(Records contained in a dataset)
───
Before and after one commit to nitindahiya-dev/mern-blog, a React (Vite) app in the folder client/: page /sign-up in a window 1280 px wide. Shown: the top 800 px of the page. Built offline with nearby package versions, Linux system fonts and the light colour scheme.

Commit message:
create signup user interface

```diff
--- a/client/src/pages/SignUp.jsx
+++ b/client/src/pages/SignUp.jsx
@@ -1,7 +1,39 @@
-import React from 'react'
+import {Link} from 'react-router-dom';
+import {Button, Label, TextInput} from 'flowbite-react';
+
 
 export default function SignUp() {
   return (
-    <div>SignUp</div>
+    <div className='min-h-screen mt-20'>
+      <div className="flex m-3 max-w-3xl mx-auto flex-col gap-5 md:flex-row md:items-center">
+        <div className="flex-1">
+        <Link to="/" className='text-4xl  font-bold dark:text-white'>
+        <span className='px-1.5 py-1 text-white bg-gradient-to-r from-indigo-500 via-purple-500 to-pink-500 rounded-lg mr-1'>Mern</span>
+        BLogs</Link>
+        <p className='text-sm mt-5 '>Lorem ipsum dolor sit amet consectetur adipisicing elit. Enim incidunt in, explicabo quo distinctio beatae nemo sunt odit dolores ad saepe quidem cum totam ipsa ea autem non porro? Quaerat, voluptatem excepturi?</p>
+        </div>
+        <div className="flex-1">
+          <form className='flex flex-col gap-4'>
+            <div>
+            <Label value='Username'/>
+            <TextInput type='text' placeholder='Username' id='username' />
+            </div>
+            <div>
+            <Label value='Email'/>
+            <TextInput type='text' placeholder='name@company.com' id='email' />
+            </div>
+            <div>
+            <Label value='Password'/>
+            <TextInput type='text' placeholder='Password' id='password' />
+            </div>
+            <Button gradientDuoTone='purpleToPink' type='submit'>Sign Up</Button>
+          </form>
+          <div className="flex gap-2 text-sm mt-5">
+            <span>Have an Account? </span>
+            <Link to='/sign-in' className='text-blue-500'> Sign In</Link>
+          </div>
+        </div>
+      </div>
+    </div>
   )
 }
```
───
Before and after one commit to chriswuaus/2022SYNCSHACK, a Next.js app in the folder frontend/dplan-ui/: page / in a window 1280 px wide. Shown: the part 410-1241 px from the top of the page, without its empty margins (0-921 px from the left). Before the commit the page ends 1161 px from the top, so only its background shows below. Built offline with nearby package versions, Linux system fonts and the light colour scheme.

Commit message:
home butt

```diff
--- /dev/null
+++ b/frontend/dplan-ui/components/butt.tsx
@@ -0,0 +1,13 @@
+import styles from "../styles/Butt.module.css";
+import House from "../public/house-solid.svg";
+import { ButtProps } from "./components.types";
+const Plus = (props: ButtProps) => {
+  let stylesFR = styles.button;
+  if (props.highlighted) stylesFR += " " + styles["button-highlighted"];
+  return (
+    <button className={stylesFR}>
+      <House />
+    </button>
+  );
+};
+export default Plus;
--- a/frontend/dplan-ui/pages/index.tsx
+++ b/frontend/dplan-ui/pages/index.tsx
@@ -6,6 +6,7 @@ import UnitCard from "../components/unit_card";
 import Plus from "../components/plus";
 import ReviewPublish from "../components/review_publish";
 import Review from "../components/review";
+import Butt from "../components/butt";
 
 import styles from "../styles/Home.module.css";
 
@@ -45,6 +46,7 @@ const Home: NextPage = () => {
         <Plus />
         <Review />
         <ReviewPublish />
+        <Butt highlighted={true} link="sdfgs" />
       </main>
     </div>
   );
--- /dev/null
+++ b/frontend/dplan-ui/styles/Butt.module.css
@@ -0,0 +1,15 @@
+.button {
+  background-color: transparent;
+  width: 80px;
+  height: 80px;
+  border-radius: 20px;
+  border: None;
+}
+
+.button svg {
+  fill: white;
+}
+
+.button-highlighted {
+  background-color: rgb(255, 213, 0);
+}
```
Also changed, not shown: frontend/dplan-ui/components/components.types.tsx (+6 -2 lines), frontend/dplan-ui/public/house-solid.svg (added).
───
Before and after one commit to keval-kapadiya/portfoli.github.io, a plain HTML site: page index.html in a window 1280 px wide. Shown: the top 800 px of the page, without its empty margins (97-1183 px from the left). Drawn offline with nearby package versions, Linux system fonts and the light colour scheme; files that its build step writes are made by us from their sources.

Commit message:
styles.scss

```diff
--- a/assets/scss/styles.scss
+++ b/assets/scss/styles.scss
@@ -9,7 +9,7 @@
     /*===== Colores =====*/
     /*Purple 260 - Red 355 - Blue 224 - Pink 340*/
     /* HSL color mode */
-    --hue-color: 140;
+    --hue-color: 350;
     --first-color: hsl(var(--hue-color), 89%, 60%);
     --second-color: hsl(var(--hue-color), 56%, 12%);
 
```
───
### WHAT IS BEING ASKED
If a line of the records above contains the word "import", count it; then give the total and nothing more.

### EXERCISE ANSWER
12